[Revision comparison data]
►

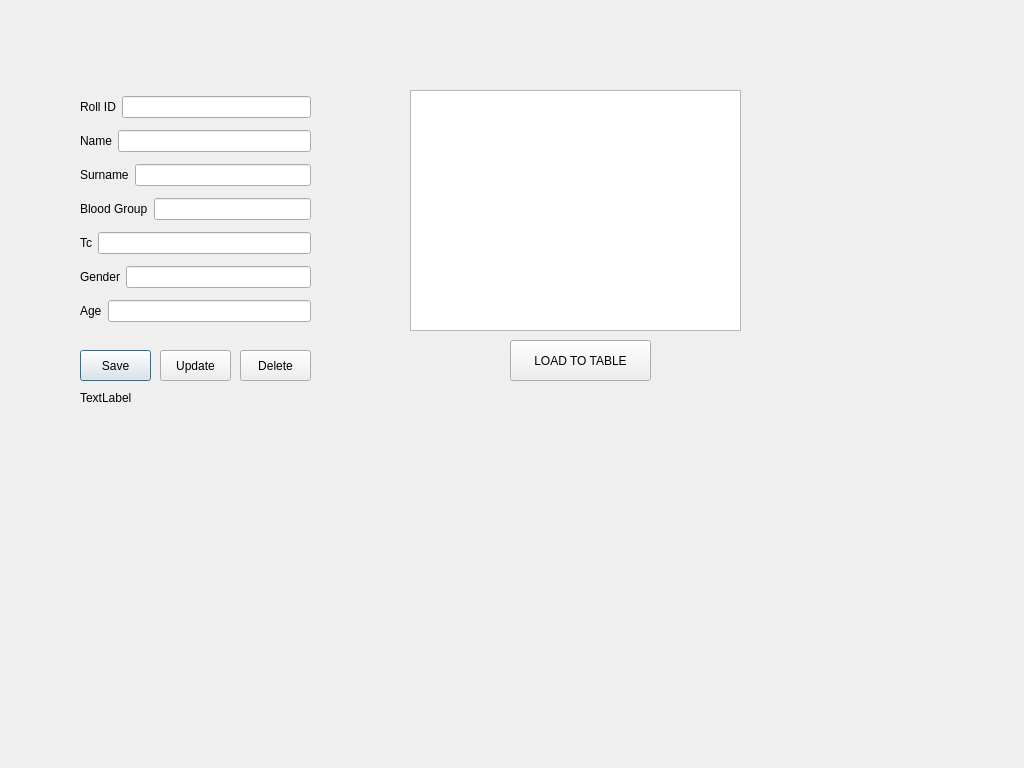
Above: employeeinfo.ui from keremerguner/Qt5-LabManagementSystem before the change. Below: the same form after it.
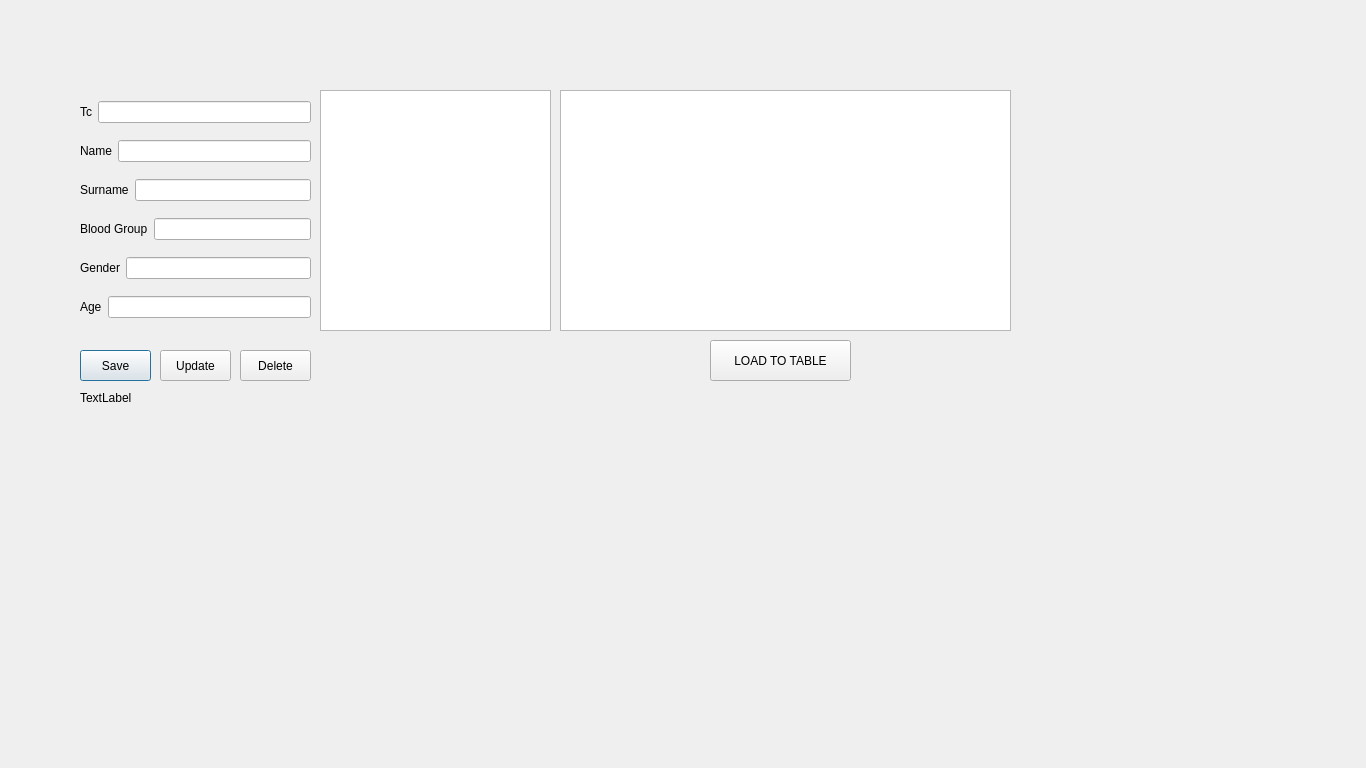
That is the form after the change.

The edit to the form file:
```diff
--- a/employeeinfo.ui
+++ b/employeeinfo.ui
@@ -6,7 +6,7 @@
    <rect>
     <x>0</x>
     <y>0</y>
-    <width>1024</width>
+    <width>1366</width>
     <height>768</height>
    </rect>
   </property>
@@ -50,16 +50,16 @@
    </property>
    <layout class="QVBoxLayout" name="verticalLayout">
     <item>
-     <layout class="QHBoxLayout" name="horizontalLayout_7">
+     <layout class="QHBoxLayout" name="horizontalLayout_5">
       <item>
-       <widget class="QLabel" name="label_7">
+       <widget class="QLabel" name="label_5">
         <property name="text">
-         <string>Roll ID</string>
+         <string>Tc</string>
         </property>
        </widget>
       </item>
       <item>
-       <widget class="QLineEdit" name="txt_roll_id"/>
+       <widget class="QLineEdit" name="txt_tc"/>
       </item>
      </layout>
     </item>
@@ -105,20 +105,6 @@
       </item>
      </layout>
     </item>
-    <item>
-     <layout class="QHBoxLayout" name="horizontalLayout_5">
-      <item>
-       <widget class="QLabel" name="label_5">
-        <property name="text">
-         <string>Tc</string>
-        </property>
-       </widget>
-      </item>
-      <item>
-       <widget class="QLineEdit" name="txt_tc"/>
-      </item>
-     </layout>
-    </item>
     <item>
      <layout class="QHBoxLayout" name="horizontalLayout_3">
       <item>
@@ -178,9 +164,9 @@
   <widget class="QTableView" name="tableView">
    <property name="geometry">
     <rect>
-     <x>410</x>
+     <x>560</x>
      <y>90</y>
-     <width>331</width>
+     <width>451</width>
      <height>241</height>
     </rect>
    </property>
@@ -188,7 +174,7 @@
   <widget class="QPushButton" name="pushButton_load_tbl">
    <property name="geometry">
     <rect>
-     <x>510</x>
+     <x>710</x>
      <y>340</y>
      <width>141</width>
      <height>41</height>
@@ -198,6 +184,16 @@
     <string>LOAD TO TABLE</string>
    </property>
   </widget>
+  <widget class="QListView" name="listView">
+   <property name="geometry">
+    <rect>
+     <x>320</x>
+     <y>90</y>
+     <width>231</width>
+     <height>241</height>
+    </rect>
+   </property>
+  </widget>
  </widget>
  <resources/>
  <connections/>
```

◄

Now reproduce all of the entries precisely, with no pictures in the copy.

Above: employeeinfo.ui from keremerguner/Qt5-LabManagementSystem before the change. Below: the same form after it.
That is the form after the change.

The edit to the form file:
```diff
--- a/employeeinfo.ui
+++ b/employeeinfo.ui
@@ -6,7 +6,7 @@
    <rect>
     <x>0</x>
     <y>0</y>
-    <width>1024</width>
+    <width>1366</width>
     <height>768</height>
    </rect>
   </property>
@@ -50,16 +50,16 @@
    </property>
    <layout class="QVBoxLayout" name="verticalLayout">
     <item>
-     <layout class="QHBoxLayout" name="horizontalLayout_7">
+     <layout class="QHBoxLayout" name="horizontalLayout_5">
       <item>
-       <widget class="QLabel" name="label_7">
+       <widget class="QLabel" name="label_5">
         <property name="text">
-         <string>Roll ID</string>
+         <string>Tc</string>
         </property>
        </widget>
       </item>
       <item>
-       <widget class="QLineEdit" name="txt_roll_id"/>
+       <widget class="QLineEdit" name="txt_tc"/>
       </item>
      </layout>
     </item>
@@ -105,20 +105,6 @@
       </item>
      </layout>
     </item>
-    <item>
-     <layout class="QHBoxLayout" name="horizontalLayout_5">
-      <item>
-       <widget class="QLabel" name="label_5">
-        <property name="text">
-         <string>Tc</string>
-        </property>
-       </widget>
-      </item>
-      <item>
-       <widget class="QLineEdit" name="txt_tc"/>
-      </item>
-     </layout>
-    </item>
     <item>
      <layout class="QHBoxLayout" name="horizontalLayout_3">
       <item>
@@ -178,9 +164,9 @@
   <widget class="QTableView" name="tableView">
    <property name="geometry">
     <rect>
-     <x>410</x>
+     <x>560</x>
      <y>90</y>
-     <width>331</width>
+     <width>451</width>
      <height>241</height>
     </rect>
    </property>
@@ -188,7 +174,7 @@
   <widget class="QPushButton" name="pushButton_load_tbl">
    <property name="geometry">
     <rect>
-     <x>510</x>
+     <x>710</x>
      <y>340</y>
      <width>141</width>
      <height>41</height>
@@ -198,6 +184,16 @@
     <string>LOAD TO TABLE</string>
    </property>
   </widget>
+  <widget class="QListView" name="listView">
+   <property name="geometry">
+    <rect>
+     <x>320</x>
+     <y>90</y>
+     <width>231</width>
+     <height>241</height>
+    </rect>
+   </property>
+  </widget>
  </widget>
  <resources/>
  <connections/>
```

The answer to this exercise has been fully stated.